**** Provided material ****

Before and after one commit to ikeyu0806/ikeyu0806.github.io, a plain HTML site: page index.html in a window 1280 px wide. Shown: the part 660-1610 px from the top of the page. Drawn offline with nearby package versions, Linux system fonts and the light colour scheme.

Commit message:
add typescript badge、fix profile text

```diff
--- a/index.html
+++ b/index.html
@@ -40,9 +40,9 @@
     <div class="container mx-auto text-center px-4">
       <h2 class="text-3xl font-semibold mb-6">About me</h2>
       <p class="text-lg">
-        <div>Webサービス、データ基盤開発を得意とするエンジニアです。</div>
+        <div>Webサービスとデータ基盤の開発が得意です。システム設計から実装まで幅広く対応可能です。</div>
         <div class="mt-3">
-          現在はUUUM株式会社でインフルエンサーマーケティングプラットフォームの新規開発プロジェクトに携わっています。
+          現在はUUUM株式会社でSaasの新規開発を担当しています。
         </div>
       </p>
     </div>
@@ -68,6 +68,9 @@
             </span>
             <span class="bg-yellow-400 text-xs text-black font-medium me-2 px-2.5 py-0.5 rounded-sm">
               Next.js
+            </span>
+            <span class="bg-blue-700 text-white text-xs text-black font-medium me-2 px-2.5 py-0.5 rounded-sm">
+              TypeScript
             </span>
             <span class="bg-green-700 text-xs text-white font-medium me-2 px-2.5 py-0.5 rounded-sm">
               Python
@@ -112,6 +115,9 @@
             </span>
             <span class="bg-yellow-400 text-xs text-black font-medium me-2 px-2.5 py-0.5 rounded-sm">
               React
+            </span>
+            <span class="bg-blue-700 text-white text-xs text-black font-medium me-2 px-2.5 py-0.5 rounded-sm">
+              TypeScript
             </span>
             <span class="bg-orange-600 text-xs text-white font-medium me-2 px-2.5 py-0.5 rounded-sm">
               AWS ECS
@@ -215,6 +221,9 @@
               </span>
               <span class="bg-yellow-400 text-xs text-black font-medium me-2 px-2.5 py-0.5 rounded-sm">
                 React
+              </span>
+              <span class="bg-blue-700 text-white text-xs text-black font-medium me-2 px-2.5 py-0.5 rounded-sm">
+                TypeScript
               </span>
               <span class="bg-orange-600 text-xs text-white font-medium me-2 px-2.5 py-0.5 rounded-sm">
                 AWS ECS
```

****
**** Provided material ****

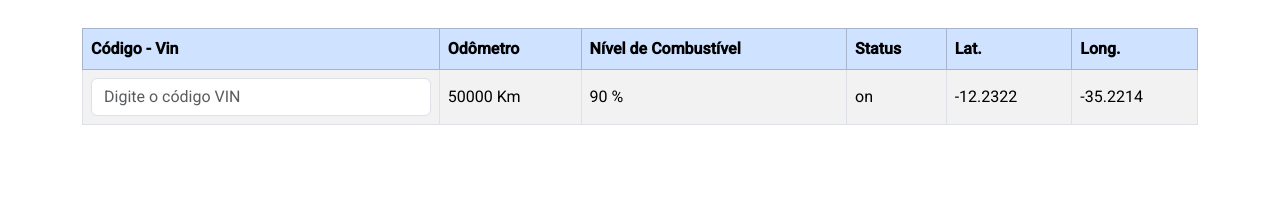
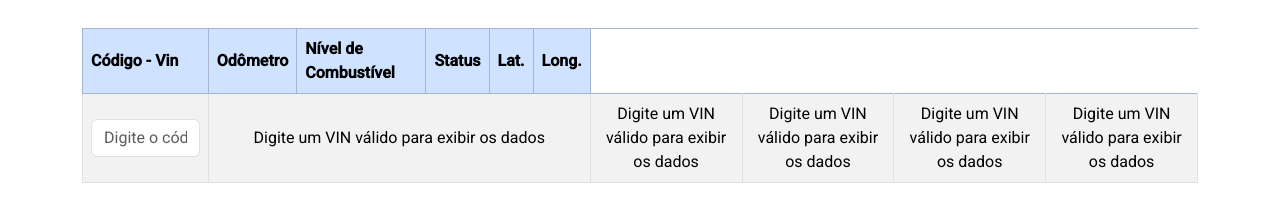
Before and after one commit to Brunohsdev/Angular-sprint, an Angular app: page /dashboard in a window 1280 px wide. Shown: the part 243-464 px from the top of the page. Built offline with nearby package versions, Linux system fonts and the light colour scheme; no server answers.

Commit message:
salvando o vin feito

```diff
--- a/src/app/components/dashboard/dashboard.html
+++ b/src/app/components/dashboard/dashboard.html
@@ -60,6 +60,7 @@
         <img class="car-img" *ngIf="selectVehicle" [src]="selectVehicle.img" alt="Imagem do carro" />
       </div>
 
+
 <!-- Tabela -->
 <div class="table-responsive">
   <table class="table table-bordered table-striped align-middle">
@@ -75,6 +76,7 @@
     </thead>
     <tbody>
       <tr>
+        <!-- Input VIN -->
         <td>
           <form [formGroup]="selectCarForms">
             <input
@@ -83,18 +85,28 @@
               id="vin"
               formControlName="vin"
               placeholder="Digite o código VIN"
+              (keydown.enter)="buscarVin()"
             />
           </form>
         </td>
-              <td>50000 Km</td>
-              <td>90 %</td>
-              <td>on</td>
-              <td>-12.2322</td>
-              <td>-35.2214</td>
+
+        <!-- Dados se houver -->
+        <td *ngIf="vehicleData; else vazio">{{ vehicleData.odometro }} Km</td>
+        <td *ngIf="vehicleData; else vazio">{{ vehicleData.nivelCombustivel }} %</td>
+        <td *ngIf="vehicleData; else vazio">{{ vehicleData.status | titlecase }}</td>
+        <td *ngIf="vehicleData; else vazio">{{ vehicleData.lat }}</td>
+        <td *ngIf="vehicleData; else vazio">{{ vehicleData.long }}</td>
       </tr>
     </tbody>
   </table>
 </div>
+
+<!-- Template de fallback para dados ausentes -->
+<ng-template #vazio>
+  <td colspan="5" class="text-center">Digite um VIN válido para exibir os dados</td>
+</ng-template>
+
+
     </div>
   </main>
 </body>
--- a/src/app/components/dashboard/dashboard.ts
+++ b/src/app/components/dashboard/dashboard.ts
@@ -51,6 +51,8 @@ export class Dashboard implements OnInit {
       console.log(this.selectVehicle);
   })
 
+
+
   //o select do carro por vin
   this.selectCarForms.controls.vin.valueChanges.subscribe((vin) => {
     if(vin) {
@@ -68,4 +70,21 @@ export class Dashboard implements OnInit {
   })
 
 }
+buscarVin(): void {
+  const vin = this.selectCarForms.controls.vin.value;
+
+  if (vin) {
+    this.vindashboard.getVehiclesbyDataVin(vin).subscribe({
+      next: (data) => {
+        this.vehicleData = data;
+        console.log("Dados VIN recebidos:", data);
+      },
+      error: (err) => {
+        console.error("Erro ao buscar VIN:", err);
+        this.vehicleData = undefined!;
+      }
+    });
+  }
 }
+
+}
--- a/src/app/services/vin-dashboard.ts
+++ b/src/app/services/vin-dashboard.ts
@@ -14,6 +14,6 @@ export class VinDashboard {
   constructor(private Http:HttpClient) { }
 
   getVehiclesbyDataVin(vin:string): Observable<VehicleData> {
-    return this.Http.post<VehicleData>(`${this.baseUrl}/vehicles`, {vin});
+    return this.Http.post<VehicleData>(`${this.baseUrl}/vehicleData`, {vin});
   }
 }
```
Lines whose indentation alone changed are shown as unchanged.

****
**** Provided material ****

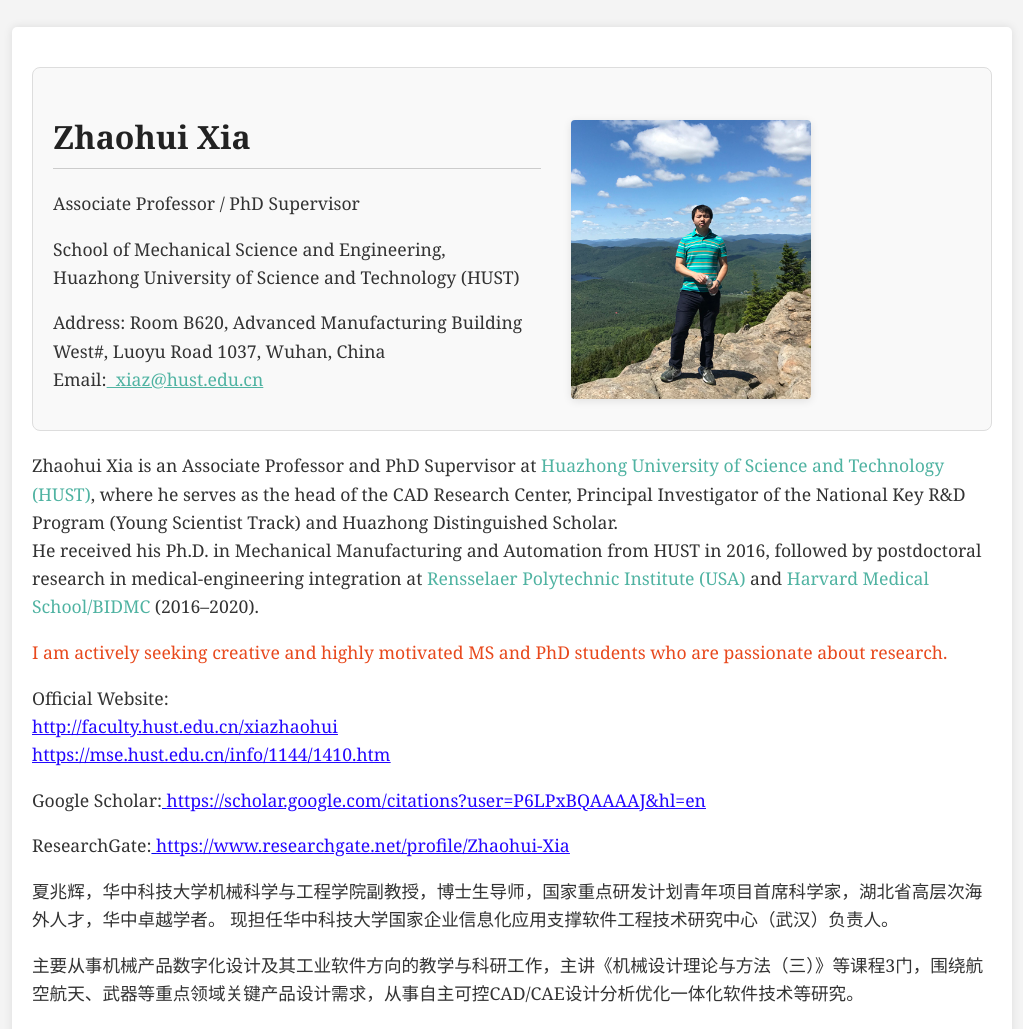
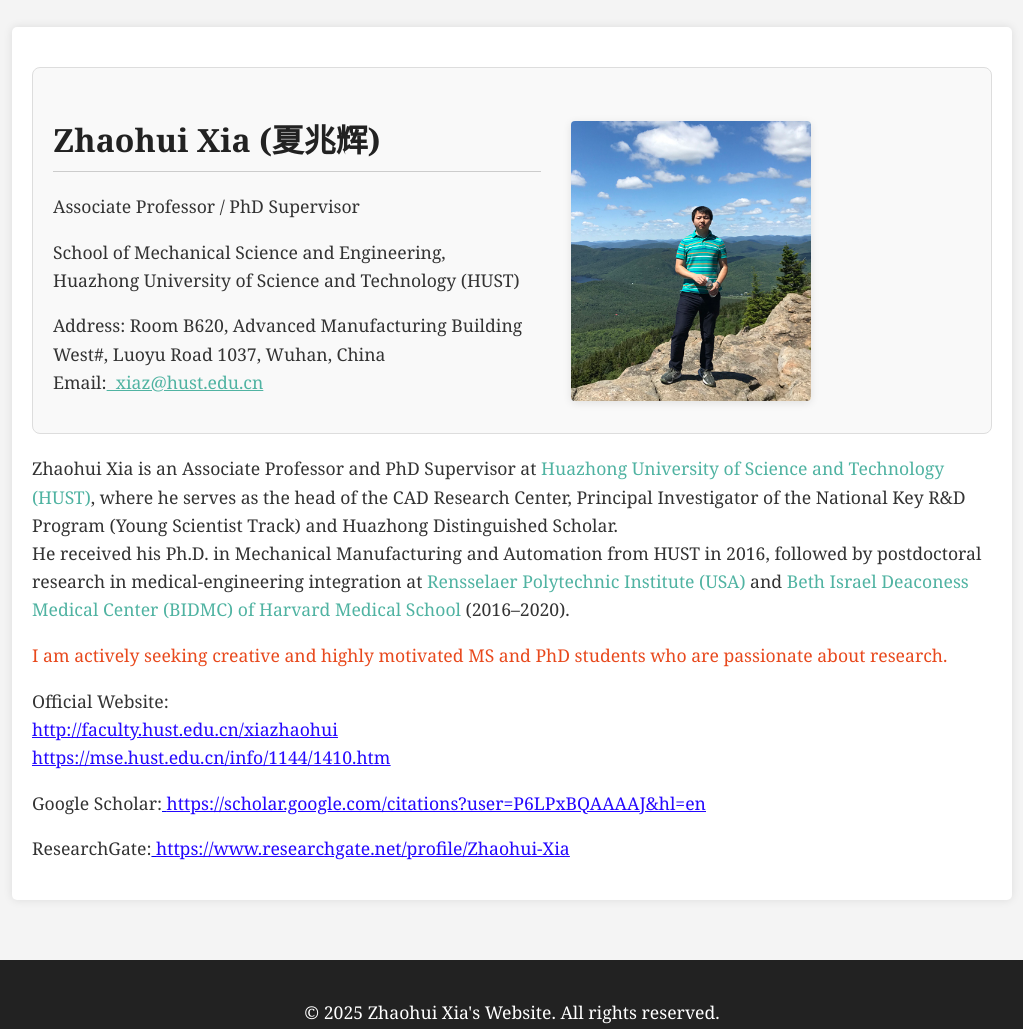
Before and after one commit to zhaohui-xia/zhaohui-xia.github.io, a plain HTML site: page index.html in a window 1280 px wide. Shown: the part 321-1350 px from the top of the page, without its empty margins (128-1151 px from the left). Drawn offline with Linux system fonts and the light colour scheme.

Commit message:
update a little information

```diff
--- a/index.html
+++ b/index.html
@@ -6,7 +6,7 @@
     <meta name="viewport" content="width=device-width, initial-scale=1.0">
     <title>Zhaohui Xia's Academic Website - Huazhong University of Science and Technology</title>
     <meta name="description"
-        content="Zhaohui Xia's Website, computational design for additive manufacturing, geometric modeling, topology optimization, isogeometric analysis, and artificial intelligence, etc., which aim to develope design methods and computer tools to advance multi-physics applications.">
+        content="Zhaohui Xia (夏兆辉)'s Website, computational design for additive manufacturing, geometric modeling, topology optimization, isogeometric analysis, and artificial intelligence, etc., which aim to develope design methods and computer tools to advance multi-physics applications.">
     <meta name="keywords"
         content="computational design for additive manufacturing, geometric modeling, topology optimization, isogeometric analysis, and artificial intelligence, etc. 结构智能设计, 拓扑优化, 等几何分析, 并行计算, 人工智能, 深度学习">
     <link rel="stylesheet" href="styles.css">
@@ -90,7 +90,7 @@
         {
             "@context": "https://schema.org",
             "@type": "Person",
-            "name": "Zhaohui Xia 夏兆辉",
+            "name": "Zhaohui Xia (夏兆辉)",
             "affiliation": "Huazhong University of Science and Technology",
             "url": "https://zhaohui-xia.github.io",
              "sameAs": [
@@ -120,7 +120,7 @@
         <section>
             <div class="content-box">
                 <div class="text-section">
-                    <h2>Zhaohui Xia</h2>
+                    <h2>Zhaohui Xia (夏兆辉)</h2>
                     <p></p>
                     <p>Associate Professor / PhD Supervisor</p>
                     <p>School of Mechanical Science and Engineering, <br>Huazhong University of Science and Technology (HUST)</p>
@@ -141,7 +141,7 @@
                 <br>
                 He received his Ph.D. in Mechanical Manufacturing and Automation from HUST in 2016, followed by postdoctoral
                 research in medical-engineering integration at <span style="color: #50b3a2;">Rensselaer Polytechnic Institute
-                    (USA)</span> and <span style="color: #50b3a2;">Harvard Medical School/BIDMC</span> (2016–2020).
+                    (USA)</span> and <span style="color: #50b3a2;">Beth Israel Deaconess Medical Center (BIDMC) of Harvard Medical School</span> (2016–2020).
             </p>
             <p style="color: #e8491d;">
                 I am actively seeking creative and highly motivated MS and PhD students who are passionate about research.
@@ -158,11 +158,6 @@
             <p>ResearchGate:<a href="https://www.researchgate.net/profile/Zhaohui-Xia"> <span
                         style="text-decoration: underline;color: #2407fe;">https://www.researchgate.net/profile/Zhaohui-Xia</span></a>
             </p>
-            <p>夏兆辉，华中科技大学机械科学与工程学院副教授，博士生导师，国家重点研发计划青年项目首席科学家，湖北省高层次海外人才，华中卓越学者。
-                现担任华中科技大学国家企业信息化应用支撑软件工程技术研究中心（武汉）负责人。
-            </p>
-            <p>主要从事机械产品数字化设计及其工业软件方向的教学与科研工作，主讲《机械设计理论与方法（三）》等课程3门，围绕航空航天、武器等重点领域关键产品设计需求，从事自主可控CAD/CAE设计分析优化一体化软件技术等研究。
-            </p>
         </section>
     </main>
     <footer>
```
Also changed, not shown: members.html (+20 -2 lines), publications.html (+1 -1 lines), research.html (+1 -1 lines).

****

### Exercise
Report each line of the data that includes the string "rounded".

### Completed task
             <span class="bg-yellow-400 text-xs text-black font-medium me-2 px-2.5 py-0.5 rounded-sm">
+            <span class="bg-blue-700 text-white text-xs text-black font-medium me-2 px-2.5 py-0.5 rounded-sm">
             <span class="bg-green-700 text-xs text-white font-medium me-2 px-2.5 py-0.5 rounded-sm">
             <span class="bg-yellow-400 text-xs text-black font-medium me-2 px-2.5 py-0.5 rounded-sm">
+            <span class="bg-blue-700 text-white text-xs text-black font-medium me-2 px-2.5 py-0.5 rounded-sm">
             <span class="bg-orange-600 text-xs text-white font-medium me-2 px-2.5 py-0.5 rounded-sm">
               <span class="bg-yellow-400 text-xs text-black font-medium me-2 px-2.5 py-0.5 rounded-sm">
+              <span class="bg-blue-700 text-white text-xs text-black font-medium me-2 px-2.5 py-0.5 rounded-sm">
               <span class="bg-orange-600 text-xs text-white font-medium me-2 px-2.5 py-0.5 rounded-sm">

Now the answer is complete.